Head trauma produces debilitating injuries that affect millions of people each year. Such injuries lead to a cascade of physiologic sequela resulting in a hypercatabolic/hypermetabolic state. Current information describing changes in hepatic drug metabolism as a result of head trauma is limited. In this study, the effect of craniotomy and craniotomy plus cerebral percussive injury (impact) were investigated and compared with anesthesia control. Steady-state mRNA levels for CYP2C11 and CYP3A were suppressed to 50% of control values 24 hr following injury for the impact treatments. Craniotomy treatments also demonstrated a 50% decline in steady-state levels of mRNA for CYP3A 24 hr following injury. However, Western blot analysis of the CYP3A enzyme revealed no change at 6, 24, or 48 hr following injury. In addition, activities for 2α- and 6β-testosterone hydroxylase did not differ from control values at any time point. Spectral analysis of total P-450 demonstrated a very small decline of 15% for the impact treatment 48 hr following injury. Total cytochrome P-450 content did not differ from control values at any other time point. Head injury produces a profound decline in steady-state mRNA concentrations for CYP2C11 and CYP3A that do not translate into altered protein expression.
|Original language||English (US)|
|Number of pages||6|
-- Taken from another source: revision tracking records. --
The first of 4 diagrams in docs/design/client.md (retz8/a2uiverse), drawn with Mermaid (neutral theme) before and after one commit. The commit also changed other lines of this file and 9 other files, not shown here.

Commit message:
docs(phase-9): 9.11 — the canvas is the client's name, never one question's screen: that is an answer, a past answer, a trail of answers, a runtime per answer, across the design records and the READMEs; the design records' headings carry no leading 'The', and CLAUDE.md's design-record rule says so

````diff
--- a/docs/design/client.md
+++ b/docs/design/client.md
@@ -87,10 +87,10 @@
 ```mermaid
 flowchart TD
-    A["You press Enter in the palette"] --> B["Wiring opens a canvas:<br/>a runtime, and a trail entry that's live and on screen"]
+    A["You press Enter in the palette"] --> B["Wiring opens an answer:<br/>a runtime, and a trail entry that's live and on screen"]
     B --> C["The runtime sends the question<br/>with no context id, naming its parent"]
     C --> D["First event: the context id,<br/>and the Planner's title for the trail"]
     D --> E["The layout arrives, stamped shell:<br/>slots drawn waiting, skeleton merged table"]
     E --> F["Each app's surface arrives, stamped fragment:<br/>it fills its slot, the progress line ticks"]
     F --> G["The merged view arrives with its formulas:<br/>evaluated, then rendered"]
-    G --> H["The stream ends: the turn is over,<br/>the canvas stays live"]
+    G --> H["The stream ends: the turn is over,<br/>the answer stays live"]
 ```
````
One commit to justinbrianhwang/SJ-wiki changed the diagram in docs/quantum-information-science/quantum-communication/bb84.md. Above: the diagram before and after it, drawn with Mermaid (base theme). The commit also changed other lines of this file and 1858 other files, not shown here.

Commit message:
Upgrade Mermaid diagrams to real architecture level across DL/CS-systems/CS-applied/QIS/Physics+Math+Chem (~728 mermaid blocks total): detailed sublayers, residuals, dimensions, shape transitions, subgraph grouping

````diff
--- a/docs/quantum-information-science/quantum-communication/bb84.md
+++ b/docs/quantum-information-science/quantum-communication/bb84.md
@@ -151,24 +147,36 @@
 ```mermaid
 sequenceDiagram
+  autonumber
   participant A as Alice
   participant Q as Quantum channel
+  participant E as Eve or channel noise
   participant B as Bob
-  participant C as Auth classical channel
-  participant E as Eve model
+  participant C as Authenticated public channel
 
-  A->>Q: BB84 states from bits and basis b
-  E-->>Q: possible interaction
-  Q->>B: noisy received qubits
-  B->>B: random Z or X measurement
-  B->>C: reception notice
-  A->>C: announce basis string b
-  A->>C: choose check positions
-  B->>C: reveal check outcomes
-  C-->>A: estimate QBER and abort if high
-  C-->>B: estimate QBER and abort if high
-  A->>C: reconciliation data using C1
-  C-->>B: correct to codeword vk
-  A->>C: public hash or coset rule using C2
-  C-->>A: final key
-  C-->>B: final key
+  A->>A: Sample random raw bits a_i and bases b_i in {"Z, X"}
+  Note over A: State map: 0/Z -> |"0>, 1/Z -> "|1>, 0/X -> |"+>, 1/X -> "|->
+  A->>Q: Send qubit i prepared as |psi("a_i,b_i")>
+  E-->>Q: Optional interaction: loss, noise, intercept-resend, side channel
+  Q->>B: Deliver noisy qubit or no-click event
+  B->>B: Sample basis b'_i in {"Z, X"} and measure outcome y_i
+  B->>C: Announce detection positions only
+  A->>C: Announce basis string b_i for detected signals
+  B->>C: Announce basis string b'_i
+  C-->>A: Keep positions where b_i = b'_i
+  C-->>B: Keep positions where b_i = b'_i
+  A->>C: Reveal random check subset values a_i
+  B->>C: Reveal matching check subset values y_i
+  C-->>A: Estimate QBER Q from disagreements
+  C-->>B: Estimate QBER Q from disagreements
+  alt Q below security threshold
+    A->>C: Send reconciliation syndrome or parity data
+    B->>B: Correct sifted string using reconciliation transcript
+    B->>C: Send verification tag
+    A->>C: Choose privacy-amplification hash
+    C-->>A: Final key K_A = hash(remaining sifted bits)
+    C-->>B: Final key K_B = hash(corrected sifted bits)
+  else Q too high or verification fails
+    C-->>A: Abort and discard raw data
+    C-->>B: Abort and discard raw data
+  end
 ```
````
|Journal||Drug Metabolism and Disposition|
|State||Published - Jan 1 1993|
ASJC Scopus subject areas
- Pharmaceutical Science